In 3,465 Veterans >= 65 years receiving only basal insulin in 2009-2011, 457 (13%) died or incurred serious hypoglycemic events. Of the 200 (5.8%) that incurred hypoglycemic events, 16%, 24.5%, and 23% had the event within 1, 2-3, and 4-6 months, respectively; of the 271 (7.8%) deaths, 10.7%, 12.5%, and 25.8% occurred in the same time intervals. Of the 2,789 (80%) patients having some A1c values within a year post-prandial, 10% had an A1c <6.5%. Compared to Whites (n=2,708; 78%), Blacks (336; 10%) had a higher hypoglycemia rate (8.0% vs. 5.6%, p=0.08) and a comparable death rate (8.6% vs. 8.4%, p=0.88). Both races had similar rates of having an A1c <6.5% (11.6% vs. 13.1%, p=0.48).
In January 2015 VA launched a Hypoglycemic Safety Initiative in the context of the Choosing Wisely Campaign, emphasizing the importance of avoiding overtreatment in high risk populations defined by the overtreatment measure. This study will pioneer among federal agencies in the development of an administrative data base approach to tracking prevention and surveillance of serious hypoglycemic events that could be used to evaluate success of Federal initiatives.
- Tseng CL, Aron DC, Soroka O, Lu SE, Myers CE, Pogach LM. Racial differences in trends of serious hypoglycemia among higher risk older adults in US Veterans Health Administration, 2004-2015: Relationship to comorbid conditions, insulin use, and hemoglobin A1c level.
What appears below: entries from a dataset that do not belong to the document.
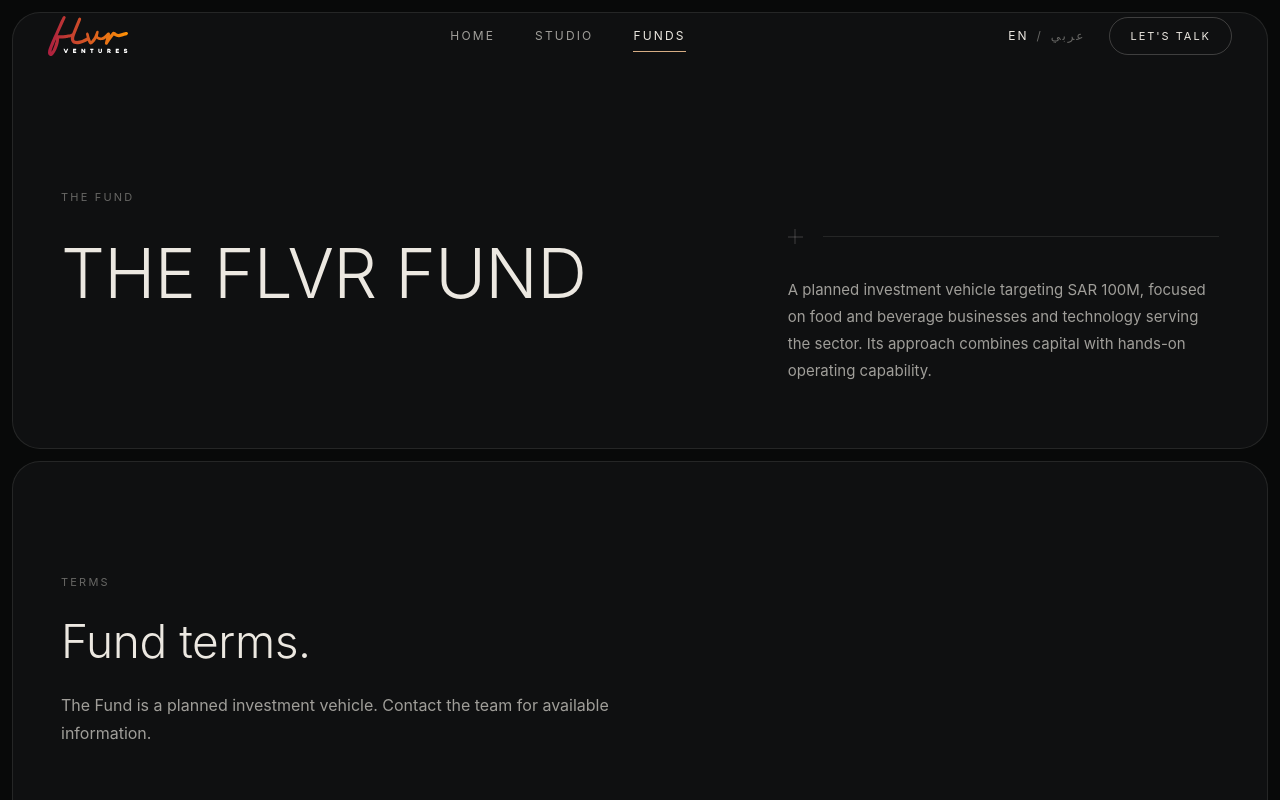
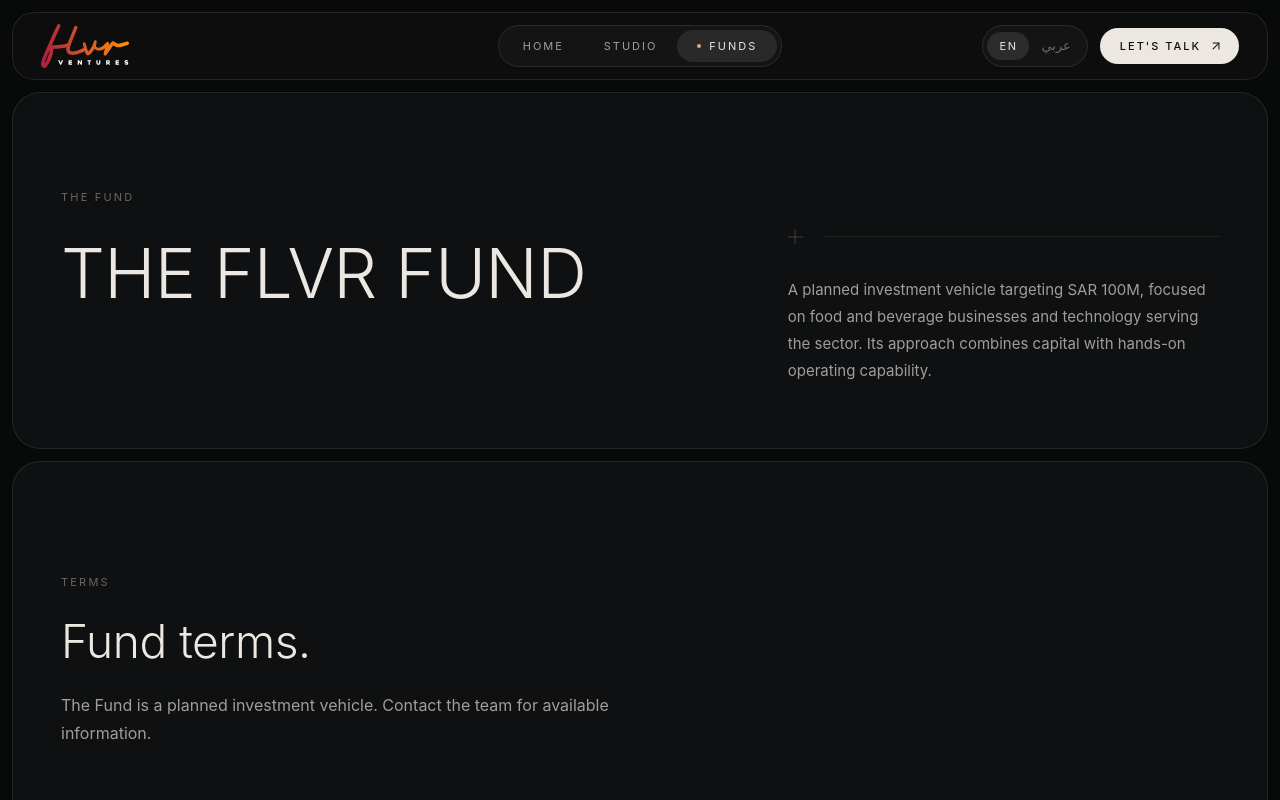
Before and after one commit to HamzaRizwan214/FLVR-Ventures, a React (Vite) app: page /funds in a window 1280 px wide. Shown: the top 800 px of the page. Built offline with nearby package versions, Linux system fonts and the light colour scheme; a web font is replaced by a local one.

Commit message:
enhancing the navbar of the website

```diff
--- a/src/components/FloatingNav.jsx
+++ b/src/components/FloatingNav.jsx
@@ -1,7 +1,13 @@
 import { useState, useEffect } from "react";
 import { Link, useLocation } from "react-router-dom";
-import { AnimatePresence, motion, useScroll, useMotionValueEvent } from "framer-motion";
-import { Plus, X } from "lucide-react";
+import {
+  AnimatePresence,
+  motion,
+  useReducedMotion,
+  useScroll,
+  useMotionValueEvent,
+} from "framer-motion";
+import { Plus, X, ArrowUpRight } from "lucide-react";
 import { useLanguage } from "../contexts/LanguageContext";
 import BilingualText from "./BilingualText";
 import { cn } from "@/lib/utils";
@@ -15,20 +21,39 @@
 // The desktop bar has a "Let's talk" button; the mobile menu lists Contact.
 const mobileMenuItems = [...menuItems, { name: "Contact", ar: "تواصل", href: "/contact" }];
 
+const arabicFont = { fontFamily: "var(--font-arabic)" };
+const ease = [0.22, 1, 0.36, 1];
+
+// EN | عربي segmented toggle
 function LanguageSwitch({ className }) {
   const { language, toggleLanguage } = useLanguage();
+  const seg = "rounded-full px-3 py-1.5 transition-colors duration-300";
   return (
     <button
       type="button"
       onClick={toggleLanguage}
       aria-label={language === "en" ? "Switch to Arabic" : "Switch to English"}
-      className={cn("text-xs tracking-[0.16em] transition-colors", className)}
+      className={cn(
+        "flex items-center rounded-full border border-[var(--border-default)] bg-white/[0.03] p-1 text-[11px] tracking-[0.14em]",
+        className,
+      )}
     >
-      <span className={language === "en" ? "text-[var(--text-primary)]" : "text-[var(--text-muted)]"}>
+      <span
+        className={cn(
+          seg,
+          language === "en" ? "bg-white/10 text-[var(--text-primary)]" : "text-[var(--text-muted)]",
+        )}
+      >
         EN
       </span>
-      <span className="mx-2 text-[var(--text-muted)]">/</span>
-      <span className={language === "ar" ? "text-[var(--text-primary)]" : "text-[var(--text-muted)]"}>
+      <span
+        style={arabicFont}
+        className={cn(
+          seg,
+          "text-[13px] tracking-normal",
+          language === "ar" ? "bg-white/10 text-[var(--text-primary)]" : "text-[var(--text-muted)]",
+        )}
+      >
         عربي
       </span>
     </button>
@@ -37,11 +62,23 @@
 
 export default function FloatingNav() {
   const { pathname } = useLocation();
-  const [scrolled, setScrolled] = useState(false);
   const [isOpen, setIsOpen] = useState(false);
+  const [hovered, setHovered] = useState(null);
+  const [compact, setCompact] = useState(false);
+  const reduceMotion = useReducedMotion();
   const { scrollY } = useScroll();
 
-  useMotionValueEvent(scrollY, "change", (v) => setScrolled(v > 24));
+  // Collapse after 80px of scroll, expand again only once back near the top.
+  useMotionValueEvent(scrollY, "change", (y) =>
+    setCompact((prev) => (prev ? y > 24 : y > 80)),
+  );
+
+  const morph = reduceMotion
+    ? { duration: 0 }
+    : { type: "spring", stiffness: 260, damping: 32, mass: 0.9 };
+
+  const activeHref = menuItems.find((m) => m.href === pathname)?.href ?? null;
+  const litHref = hovered ?? activeHref;
 
   useEffect(() => {
     document.body.style.overflow = isOpen ? "hidden" : "";
@@ -54,68 +91,95 @@
 
   return (
     <>
-      <header
+      {/* Fixed bar. At the top it spans the page; once you scroll it collapses into a
+          compact pill at the end (right) edge: logo + pills + language + button, freeing the view.
+          Layout spacer in <Layout> keeps content below the full-size bar. */}
+      <header className="pointer-events-none fixed inset-x-2 top-2 z-50 sm:inset-x-3 sm:top-3">
+        <motion.div
+          layout
+          transition={morph}
+          style={{ borderRadius: compact ? 18 : 22 }}
           className={cn(
-          "fixed inset-x-0 top-0 z-50 transition-all duration-500",
-          scrolled &&
-            "border-b border-[var(--border-default)] bg-[var(--bg-page)]/75 backdrop-blur-xl",
+            "pointer-events-auto flex items-center border border-[var(--border-default)] bg-[var(--bg-primary)]/80 px-4 backdrop-blur-xl md:px-5",
+            compact
+              ? "ms-auto h-[52px] w-fit gap-5 px-5 md:h-[56px] md:gap-9 md:px-6"
+              : "h-[60px] w-full justify-between md:h-[68px] md:grid md:grid-cols-[1fr_auto_1fr] lg:px-7",
           )}
         >
-        <div className="mx-auto flex items-center justify-between px-6 py-4 lg:px-12">
+          <motion.div layout="position" transition={morph} className="justify-self-start">
             <Link to="/" aria-label="FLVR Ventures" className="flex items-center">
-            <img src="/flvr.svg" alt="FLVR Ventures" className="h-9 w-auto lg:h-10" />
+              <img src="/flvr.svg" alt="FLVR Ventures" className="h-10 w-auto md:h-11" />
             </Link>
+          </motion.div>
 
-          {/* Desktop */}
-          <nav className="hidden items-center gap-10 md:flex" aria-label="Primary">
+          {/* Desktop: segmented pill group with a sliding highlight */}
+          <motion.nav
+            layout="position"
+            transition={morph}
+            aria-label="Primary"
+            onMouseLeave={() => setHovered(null)}
+            className="hidden items-center rounded-full border border-[var(--border-default)] bg-white/[0.03] p-1 md:flex"
+          >
             {menuItems.map((item) => {
-              const active = pathname === item.href;
+              const active = item.href === activeHref;
+              const lit = item.href === litHref;
               return (
                 <Link
                   key={item.href}
                   to={item.href}
+                  onMouseEnter={() => setHovered(item.href)}
+                  onFocus={() => setHovered(item.href)}
+                  onBlur={() => setHovered(null)}
+                  aria-current={active ? "page" : undefined}
                   className={cn(
-                    "relative text-xs uppercase tracking-[0.18em] transition-colors",
-                    active
-                      ? "text-[var(--text-primary)]"
-                      : "text-[var(--text-secondary)] hover:text-[var(--text-primary)]",
+                    "relative rounded-full px-5 py-2 text-[11px] uppercase tracking-[0.18em] transition-colors duration-300",
+                    lit || active ? "text-[var(--text-primary)]" : "text-[var(--text-secondary)]",
                   )}
                 >
-                  <BilingualText en={item.name} ar={item.ar} />
-                  {active && (
+                  {lit && (
                     <motion.span
-                      layoutId="navDot"
-                      className="absolute -bottom-2 start-0 h-px w-full bg-[var(--accent)]"
+                      layoutId="navPill"
+                      className="absolute inset-0 rounded-full bg-white/[0.09]"
+                      transition={{ type: "spring", stiffness: 380, damping: 34 }}
                     />
                   )}
+                  <span className="relative z-10 flex items-center gap-2">
+                    {active && <span className="h-1 w-1 rounded-full bg-[var(--accent)]" />}
+                    <BilingualText en={item.name} ar={item.ar} />
+                  </span>
                 </Link>
               );
             })}
-          </nav>
+          </motion.nav>
 
-          <div className="flex items-center gap-6">
-            <LanguageSwitch className="hidden md:block" />
+          <motion.div
+            layout="position"
+            transition={morph}
+            className={cn("flex items-center justify-self-end", compact ? "gap-4" : "gap-3")}
+          >
+            <LanguageSwitch className="hidden md:flex" />
             <Link
               to="/contact"
-              className="hidden rounded-full border border-[var(--border-strong)] px-5 py-2.5 text-[11px] uppercase tracking-[0.18em] text-[var(--text-primary)] transition-colors hover:bg-white/[0.08] md:inline-flex"
+              className="hidden items-center gap-2 rounded-full bg-[var(--text-primary)] py-2.5 pe-4 ps-5 text-[11px] font-medium uppercase tracking-[0.18em] text-[var(--bg-primary)] transition-colors hover:bg-white md:inline-flex"
             >
               <BilingualText en="Let's talk" ar="تواصل" />
+              <ArrowUpRight size={14} strokeWidth={1.75} className="rtl:-scale-x-100" />
             </Link>
 
             <button
               type="button"
               onClick={() => setIsOpen(true)}
-              className="flex items-center gap-2 text-xs uppercase tracking-[0.18em] text-[var(--text-primary)] md:hidden"
               aria-label="Open menu"
+              className="flex items-center gap-2 rounded-full border border-[var(--border-strong)] py-2 pe-3.5 ps-4 text-[11px] uppercase tracking-[0.18em] text-[var(--text-primary)] md:hidden"
             >
               <BilingualText en="Menu" ar="القائمة" />
-              <Plus size={16} strokeWidth={1.25} />
+              <Plus size={14} strokeWidth={1.5} />
             </button>
-          </div>
-        </div>
+          </motion.div>
+        </motion.div>
       </header>
 
-      {/* Mobile menu */}
+      {/* Mobile menu: a full panel in the same visual language */}
       <AnimatePresence>
         {isOpen && (
           <motion.div
@@ -123,52 +187,82 @@
             initial={{ opacity: 0 }}
             animate={{ opacity: 1 }}
             exit={{ opacity: 0 }}
-            transition={{ duration: 0.35 }}
-            className="fixed inset-0 z-[60] flex flex-col bg-[var(--bg-page)]/95 px-6 py-4 backdrop-blur-2xl md:hidden"
+            transition={{ duration: 0.3 }}
+            className="fixed inset-0 z-[60] bg-[var(--bg-page)]/80 p-2 backdrop-blur-xl sm:p-3 md:hidden"
           >
-            <div className="flex items-center justify-between">
-              <img src="/flvr.svg" alt="FLVR Ventures" className="h-9 w-auto" />
+            <motion.div
+              initial={{ y: -16, opacity: 0 }}
+              animate={{ y: 0, opacity: 1 }}
+              exit={{ y: -16, opacity: 0 }}
+              transition={{ duration: 0.5, ease }}
+              className="panel flex h-full flex-col px-5 pb-5 pt-3"
+            >
+              <div className="flex h-[52px] items-center justify-between">
+                <img src="/flvr.svg" alt="FLVR Ventures" className="h-11 w-auto" />
                 <button
                   type="button"
                   onClick={() => setIsOpen(false)}
-                className="flex items-center gap-2 text-xs uppercase tracking-[0.18em] text-[var(--text-primary)]"
                   aria-label="Close menu"
+                  className="flex items-center gap-2 rounded-full border border-[var(--border-strong)] py-2.5 pe-3.5 ps-4 text-[11px] uppercase tracking-[0.18em] text-[var(--text-primary)]"
                 >
                   <BilingualText en="Close" ar="إغلاق" />
-                <X size={16} strokeWidth={1.25} />
+                  <X size={14} strokeWidth={1.5} />
                 </button>
               </div>
 
-            <nav className="mt-16 flex flex-1 flex-col" aria-label="Mobile">
-              {mobileMenuItems.map((item, i) => (
+              <nav className="mt-8 flex flex-1 flex-col justify-center" aria-label="Mobile">
+                {mobileMenuItems.map((item, i) => {
+                  const active = pathname === item.href;
+                  return (
                     <motion.div
                       key={item.href}
-                  initial={{ opacity: 0, y: 12 }}
+                      initial={{ opacity: 0, y: 14 }}
                       animate={{ opacity: 1, y: 0 }}
-                  transition={{ delay: 0.08 + i * 0.06, duration: 0.5 }}
-                  className="border-b border-[var(--border-default)]"
+                      transition={{ delay: 0.1 + i * 0.07, duration: 0.6, ease }}
+                      className="border-t border-[var(--border-default)] last:border-b"
                     >
                       <Link
                         to={item.href}
+                        className="flex items-center justify-between gap-4 py-6"
+                      >
+                        <span className="flex items-baseline gap-5">
+                          <span className="eyebrow !text-[10px]">0{i + 1}</span>
+                          <span
                             className={cn(
-                      "block py-6 text-4xl font-light tracking-[-0.01em]",
-                      pathname === item.href
-                        ? "text-[var(--text-primary)]"
-                        : "text-[var(--text-secondary)]",
+                              "text-[2.4rem] font-light leading-none tracking-[-0.02em]",
+                              active ? "text-[var(--text-primary)]" : "text-[var(--text-secondary)]",
                             )}
                           >
                             <BilingualText en={item.name} ar={item.ar} />
+                          </span>
+                        </span>
+                        {active ? (
+                          <span className="h-1.5 w-1.5 rounded-full bg-[var(--accent)]" />
+                        ) : (
+                          <ArrowUpRight
+                            size={18}
+                            strokeWidth={1.25}
+                            className="text-[var(--text-muted)] rtl:-scale-x-100"
+                          />
+                        )}
                       </Link>
                     </motion.div>
-              ))}
+                  );
+                })}
               </nav>
 
-            <div className="flex items-center justify-between border-t border-[var(--border-default)] py-6">
+              <div className="space-y-4">
+                <div className="flex items-center justify-between">
                   <span className="eyebrow">
                     <BilingualText en="Language" ar="اللغة" />
                   </span>
                   <LanguageSwitch />
                 </div>
+                <Link to="/contact?interest=invest" className="btn-primary w-full">
+                  <BilingualText en="Speak with the team" ar="تحدث مع الفريق" />
+                </Link>
+              </div>
+            </motion.div>
           </motion.div>
         )}
       </AnimatePresence>
--- a/src/components/Footer.jsx
+++ b/src/components/Footer.jsx
@@ -75,7 +75,11 @@
           onClick={toggleLanguage}
           className="self-start text-xs uppercase tracking-[0.18em] text-[var(--text-secondary)] transition-colors hover:text-[var(--text-primary)] md:self-auto"
         >
-          {language === "en" ? "العربية" : "English"}
+          {language === "en" ? (
+            <span style={{ fontFamily: "var(--font-arabic)", letterSpacing: 0, fontSize: 14 }}>العربية</span>
+          ) : (
+            "English"
+          )}
         </button>
       </div>
     </footer>
--- a/src/components/Hero.jsx
+++ b/src/components/Hero.jsx
@@ -9,7 +9,7 @@
 // then the FLVR film in a softly graded rounded frame.
 export default function Hero() {
   return (
-    <section className="panel overflow-hidden px-4 pb-4 pt-28 sm:px-6 sm:pb-6 lg:px-10 lg:pb-10 lg:pt-40">
+    <section className="panel overflow-hidden px-4 pb-4 pt-14 sm:px-6 sm:pb-6 lg:px-10 lg:pb-10 lg:pt-24">
       <div className="grid grid-cols-1 gap-12 px-2 lg:grid-cols-[minmax(0,1.5fr)_minmax(0,1fr)] lg:gap-20 lg:px-2">
         <motion.h1
           initial={{ opacity: 0, y: 20 }}
--- a/src/components/Layout.jsx
+++ b/src/components/Layout.jsx
@@ -9,6 +9,11 @@
     <ScrollManager>
       <div className="relative min-h-screen w-full overflow-x-clip bg-[var(--bg-page)]">
         <FloatingNav />
+        {/* Spacer for the fixed nav: bar height + its top offset */}
+        <div
+          aria-hidden="true"
+          className="h-[calc(60px+0.5rem)] sm:h-[calc(60px+0.75rem)] md:h-[calc(68px+0.75rem)]"
+        />
         <main>
           <Outlet />
         </main>
--- a/src/components/PageHeader.jsx
+++ b/src/components/PageHeader.jsx
@@ -4,7 +4,7 @@
 // Opening panel for inner pages: uppercase title left, hairline + lead right.
 export default function PageHeader({ eyebrow, title, lead, children }) {
   return (
-    <header className="panel px-6 pb-12 pt-32 lg:px-12 lg:pb-16 lg:pt-44">
+    <header className="panel px-6 pb-12 pt-14 lg:px-12 lg:pb-16 lg:pt-24">
       <div className="grid grid-cols-1 gap-12 lg:grid-cols-[minmax(0,1.5fr)_minmax(0,1fr)] lg:gap-20">
         <div>
           {eyebrow && (
--- a/src/index.css
+++ b/src/index.css
@@ -85,7 +85,7 @@
   padding: 0;
   min-height: 100vh;
   min-height: 100dvh;
-  overflow-x: hidden;
+  overflow-x: clip; /* not hidden: hidden makes body a scroll container */
   -webkit-text-size-adjust: 100%;
 }
 
--- a/src/pages/Contact.jsx
+++ b/src/pages/Contact.jsx
@@ -18,7 +18,7 @@
     <PageWrapper>
       <div className="grid flex-1 grid-cols-1 gap-2 sm:gap-3 lg:grid-cols-2">
         {/* Left: message and direct contact */}
-        <section className="panel flex flex-col px-6 pb-12 pt-32 lg:px-12 lg:pb-16 lg:pt-44">
+        <section className="panel flex flex-col px-6 pb-12 pt-14 lg:px-12 lg:pb-16 lg:pt-24">
           <motion.p
             initial={{ opacity: 0 }}
             animate={{ opacity: 1 }}
@@ -92,7 +92,7 @@
         </section>
 
         {/* Right: the form */}
-        <section className="panel flex items-center px-6 py-14 lg:px-12 lg:pt-32">
+        <section className="panel flex items-center px-6 py-14 lg:px-12">
           <motion.div
             initial={{ opacity: 0, y: 20 }}
             animate={{ opacity: 1, y: 0 }}
```
Lines whose indentation alone changed are shown as unchanged.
Journal of diabetes and its complications. 2020 Mar 1; 34(3):107475.